Source records:
Segment Open

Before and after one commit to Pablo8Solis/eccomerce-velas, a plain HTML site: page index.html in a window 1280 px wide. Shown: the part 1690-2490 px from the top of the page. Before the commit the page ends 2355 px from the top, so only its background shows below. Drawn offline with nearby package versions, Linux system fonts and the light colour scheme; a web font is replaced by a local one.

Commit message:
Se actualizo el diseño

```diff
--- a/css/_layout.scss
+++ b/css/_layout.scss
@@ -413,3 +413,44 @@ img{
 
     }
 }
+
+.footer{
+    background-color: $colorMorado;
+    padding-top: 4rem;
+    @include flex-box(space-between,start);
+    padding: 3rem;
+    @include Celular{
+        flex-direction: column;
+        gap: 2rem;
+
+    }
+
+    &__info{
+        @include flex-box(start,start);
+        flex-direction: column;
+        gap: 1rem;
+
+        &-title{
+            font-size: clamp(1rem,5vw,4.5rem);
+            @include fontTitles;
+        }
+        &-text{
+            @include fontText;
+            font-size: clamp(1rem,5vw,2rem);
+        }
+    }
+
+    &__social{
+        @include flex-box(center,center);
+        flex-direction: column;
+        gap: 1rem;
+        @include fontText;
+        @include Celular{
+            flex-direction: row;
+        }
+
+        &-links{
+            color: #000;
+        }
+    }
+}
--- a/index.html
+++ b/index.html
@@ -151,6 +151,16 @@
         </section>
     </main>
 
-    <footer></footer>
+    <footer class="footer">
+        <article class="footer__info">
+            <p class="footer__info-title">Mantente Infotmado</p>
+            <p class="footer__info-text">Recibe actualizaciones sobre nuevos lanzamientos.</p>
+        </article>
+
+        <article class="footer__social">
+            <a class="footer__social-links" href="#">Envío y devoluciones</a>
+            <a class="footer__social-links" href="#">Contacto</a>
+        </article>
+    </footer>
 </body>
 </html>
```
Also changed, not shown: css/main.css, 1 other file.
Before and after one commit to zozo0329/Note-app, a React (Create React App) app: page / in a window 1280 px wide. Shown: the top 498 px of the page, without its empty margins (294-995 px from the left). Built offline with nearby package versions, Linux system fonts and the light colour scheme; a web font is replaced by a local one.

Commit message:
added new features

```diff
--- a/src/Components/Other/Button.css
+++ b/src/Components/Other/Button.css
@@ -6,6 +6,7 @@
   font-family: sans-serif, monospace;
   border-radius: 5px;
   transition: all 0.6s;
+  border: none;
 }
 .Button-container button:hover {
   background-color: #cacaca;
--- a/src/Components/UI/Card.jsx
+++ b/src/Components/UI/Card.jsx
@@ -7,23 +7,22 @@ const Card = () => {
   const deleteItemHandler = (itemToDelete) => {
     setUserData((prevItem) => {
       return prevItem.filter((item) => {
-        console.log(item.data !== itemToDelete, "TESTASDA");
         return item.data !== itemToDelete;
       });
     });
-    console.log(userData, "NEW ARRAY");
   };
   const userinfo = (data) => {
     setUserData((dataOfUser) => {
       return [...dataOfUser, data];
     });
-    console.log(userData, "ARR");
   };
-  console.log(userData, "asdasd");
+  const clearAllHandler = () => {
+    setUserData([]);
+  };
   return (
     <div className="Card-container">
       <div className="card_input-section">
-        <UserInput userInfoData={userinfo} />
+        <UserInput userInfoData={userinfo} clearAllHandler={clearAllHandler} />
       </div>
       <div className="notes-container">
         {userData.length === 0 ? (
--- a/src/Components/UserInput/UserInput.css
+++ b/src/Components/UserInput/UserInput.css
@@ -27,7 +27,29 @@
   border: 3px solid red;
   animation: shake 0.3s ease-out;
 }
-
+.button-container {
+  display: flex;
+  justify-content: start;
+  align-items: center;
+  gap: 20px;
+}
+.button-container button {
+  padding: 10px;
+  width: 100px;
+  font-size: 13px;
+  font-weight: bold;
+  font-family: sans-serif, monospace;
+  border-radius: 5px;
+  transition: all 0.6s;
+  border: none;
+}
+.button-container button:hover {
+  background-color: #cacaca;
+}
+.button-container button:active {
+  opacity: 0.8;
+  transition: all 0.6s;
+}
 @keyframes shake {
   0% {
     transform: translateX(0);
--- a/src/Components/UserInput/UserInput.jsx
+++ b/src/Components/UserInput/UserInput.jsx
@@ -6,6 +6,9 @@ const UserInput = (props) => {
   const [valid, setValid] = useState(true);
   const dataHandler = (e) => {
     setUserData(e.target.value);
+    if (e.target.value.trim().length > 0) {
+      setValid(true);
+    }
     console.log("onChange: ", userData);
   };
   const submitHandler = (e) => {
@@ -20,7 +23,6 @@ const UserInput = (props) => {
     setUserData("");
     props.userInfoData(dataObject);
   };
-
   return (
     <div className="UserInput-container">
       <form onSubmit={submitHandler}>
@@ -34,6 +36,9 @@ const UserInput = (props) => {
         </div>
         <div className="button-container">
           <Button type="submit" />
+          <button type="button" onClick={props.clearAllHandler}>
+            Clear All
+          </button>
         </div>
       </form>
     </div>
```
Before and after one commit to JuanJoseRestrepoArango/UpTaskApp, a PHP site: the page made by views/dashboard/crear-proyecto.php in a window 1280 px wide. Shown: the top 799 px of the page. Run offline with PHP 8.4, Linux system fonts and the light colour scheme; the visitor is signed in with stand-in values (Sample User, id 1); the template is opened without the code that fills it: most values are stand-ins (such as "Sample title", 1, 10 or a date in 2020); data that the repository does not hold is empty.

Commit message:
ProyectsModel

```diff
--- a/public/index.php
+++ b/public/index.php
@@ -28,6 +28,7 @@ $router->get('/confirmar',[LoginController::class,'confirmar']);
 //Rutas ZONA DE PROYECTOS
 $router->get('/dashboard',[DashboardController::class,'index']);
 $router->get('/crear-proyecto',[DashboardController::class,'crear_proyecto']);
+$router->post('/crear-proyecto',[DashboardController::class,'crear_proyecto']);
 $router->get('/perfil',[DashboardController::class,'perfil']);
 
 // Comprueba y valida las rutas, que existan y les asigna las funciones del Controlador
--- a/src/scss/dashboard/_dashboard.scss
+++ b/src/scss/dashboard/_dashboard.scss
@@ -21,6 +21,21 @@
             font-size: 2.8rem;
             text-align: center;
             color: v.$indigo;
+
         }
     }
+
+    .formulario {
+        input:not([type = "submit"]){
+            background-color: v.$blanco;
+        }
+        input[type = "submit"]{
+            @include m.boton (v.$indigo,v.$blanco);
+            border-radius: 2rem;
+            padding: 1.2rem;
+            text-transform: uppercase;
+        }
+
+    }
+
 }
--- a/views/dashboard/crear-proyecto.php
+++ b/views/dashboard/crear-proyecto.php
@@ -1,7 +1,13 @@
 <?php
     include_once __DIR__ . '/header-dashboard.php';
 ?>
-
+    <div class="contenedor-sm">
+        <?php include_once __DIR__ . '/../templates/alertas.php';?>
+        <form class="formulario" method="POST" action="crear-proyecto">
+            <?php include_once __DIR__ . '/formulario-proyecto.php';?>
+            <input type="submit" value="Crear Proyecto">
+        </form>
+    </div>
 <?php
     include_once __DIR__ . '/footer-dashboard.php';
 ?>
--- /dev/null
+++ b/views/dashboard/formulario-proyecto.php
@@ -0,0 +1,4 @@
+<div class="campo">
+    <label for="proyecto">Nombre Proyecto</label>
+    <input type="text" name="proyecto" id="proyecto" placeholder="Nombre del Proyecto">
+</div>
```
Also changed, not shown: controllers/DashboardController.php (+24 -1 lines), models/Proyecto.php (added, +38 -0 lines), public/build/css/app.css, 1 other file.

Segment Closed

Reproduce every line above containing "container".

PROBLEM SOLUTION:
 .Button-container button:hover {
     <div className="Card-container">
       <div className="notes-container">
+.button-container {
+.button-container button {
+.button-container button:hover {
+.button-container button:active {
     <div className="UserInput-container">
         <div className="button-container">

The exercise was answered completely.